# [Detected change data]
■ ■ ■ ■ ■

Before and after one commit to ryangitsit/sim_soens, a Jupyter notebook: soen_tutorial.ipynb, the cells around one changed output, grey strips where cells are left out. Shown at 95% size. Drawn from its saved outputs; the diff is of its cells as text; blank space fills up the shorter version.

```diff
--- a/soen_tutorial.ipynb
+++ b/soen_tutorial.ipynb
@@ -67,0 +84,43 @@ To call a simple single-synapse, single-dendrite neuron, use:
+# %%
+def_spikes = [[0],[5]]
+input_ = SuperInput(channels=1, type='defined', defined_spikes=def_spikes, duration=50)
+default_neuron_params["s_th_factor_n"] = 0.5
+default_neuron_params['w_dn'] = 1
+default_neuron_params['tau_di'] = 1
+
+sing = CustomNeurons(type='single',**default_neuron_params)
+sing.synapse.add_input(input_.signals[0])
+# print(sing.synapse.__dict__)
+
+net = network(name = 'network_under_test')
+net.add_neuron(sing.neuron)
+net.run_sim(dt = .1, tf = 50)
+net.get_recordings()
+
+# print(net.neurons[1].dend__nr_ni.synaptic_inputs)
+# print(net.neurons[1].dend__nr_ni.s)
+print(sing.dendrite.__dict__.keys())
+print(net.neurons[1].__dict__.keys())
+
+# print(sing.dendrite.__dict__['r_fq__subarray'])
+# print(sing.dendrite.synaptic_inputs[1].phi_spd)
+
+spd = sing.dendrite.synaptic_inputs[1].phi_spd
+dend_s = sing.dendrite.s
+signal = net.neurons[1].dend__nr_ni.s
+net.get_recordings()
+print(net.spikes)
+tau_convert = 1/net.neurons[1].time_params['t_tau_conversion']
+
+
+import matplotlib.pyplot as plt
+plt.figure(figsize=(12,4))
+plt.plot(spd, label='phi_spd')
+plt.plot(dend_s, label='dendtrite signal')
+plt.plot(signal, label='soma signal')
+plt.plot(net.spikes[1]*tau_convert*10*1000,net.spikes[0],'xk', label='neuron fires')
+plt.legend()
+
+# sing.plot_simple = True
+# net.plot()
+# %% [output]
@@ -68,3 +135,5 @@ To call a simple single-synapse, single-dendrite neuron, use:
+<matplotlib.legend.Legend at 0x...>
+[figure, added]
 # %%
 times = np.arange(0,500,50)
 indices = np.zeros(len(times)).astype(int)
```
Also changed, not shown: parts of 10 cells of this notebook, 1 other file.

■ ■ ■ ■ ■

# [TO DO]
Retype the entries exactly, including every line.

# [WRITTEN SOLUTION]
Before and after one commit to ryangitsit/sim_soens, a Jupyter notebook: soen_tutorial.ipynb, the cells around one changed output, grey strips where cells are left out. Shown at 95% size. Drawn from its saved outputs; the diff is of its cells as text; blank space fills up the shorter version.

```diff
--- a/soen_tutorial.ipynb
+++ b/soen_tutorial.ipynb
@@ -67,0 +84,43 @@ To call a simple single-synapse, single-dendrite neuron, use:
+# %%
+def_spikes = [[0],[5]]
+input_ = SuperInput(channels=1, type='defined', defined_spikes=def_spikes, duration=50)
+default_neuron_params["s_th_factor_n"] = 0.5
+default_neuron_params['w_dn'] = 1
+default_neuron_params['tau_di'] = 1
+
+sing = CustomNeurons(type='single',**default_neuron_params)
+sing.synapse.add_input(input_.signals[0])
+# print(sing.synapse.__dict__)
+
+net = network(name = 'network_under_test')
+net.add_neuron(sing.neuron)
+net.run_sim(dt = .1, tf = 50)
+net.get_recordings()
+
+# print(net.neurons[1].dend__nr_ni.synaptic_inputs)
+# print(net.neurons[1].dend__nr_ni.s)
+print(sing.dendrite.__dict__.keys())
+print(net.neurons[1].__dict__.keys())
+
+# print(sing.dendrite.__dict__['r_fq__subarray'])
+# print(sing.dendrite.synaptic_inputs[1].phi_spd)
+
+spd = sing.dendrite.synaptic_inputs[1].phi_spd
+dend_s = sing.dendrite.s
+signal = net.neurons[1].dend__nr_ni.s
+net.get_recordings()
+print(net.spikes)
+tau_convert = 1/net.neurons[1].time_params['t_tau_conversion']
+
+
+import matplotlib.pyplot as plt
+plt.figure(figsize=(12,4))
+plt.plot(spd, label='phi_spd')
+plt.plot(dend_s, label='dendtrite signal')
+plt.plot(signal, label='soma signal')
+plt.plot(net.spikes[1]*tau_convert*10*1000,net.spikes[0],'xk', label='neuron fires')
+plt.legend()
+
+# sing.plot_simple = True
+# net.plot()
+# %% [output]
@@ -68,3 +135,5 @@ To call a simple single-synapse, single-dendrite neuron, use:
+<matplotlib.legend.Legend at 0x...>
+[figure, added]
 # %%
 times = np.arange(0,500,50)
 indices = np.zeros(len(times)).astype(int)
```
Also changed, not shown: parts of 10 cells of this notebook, 1 other file.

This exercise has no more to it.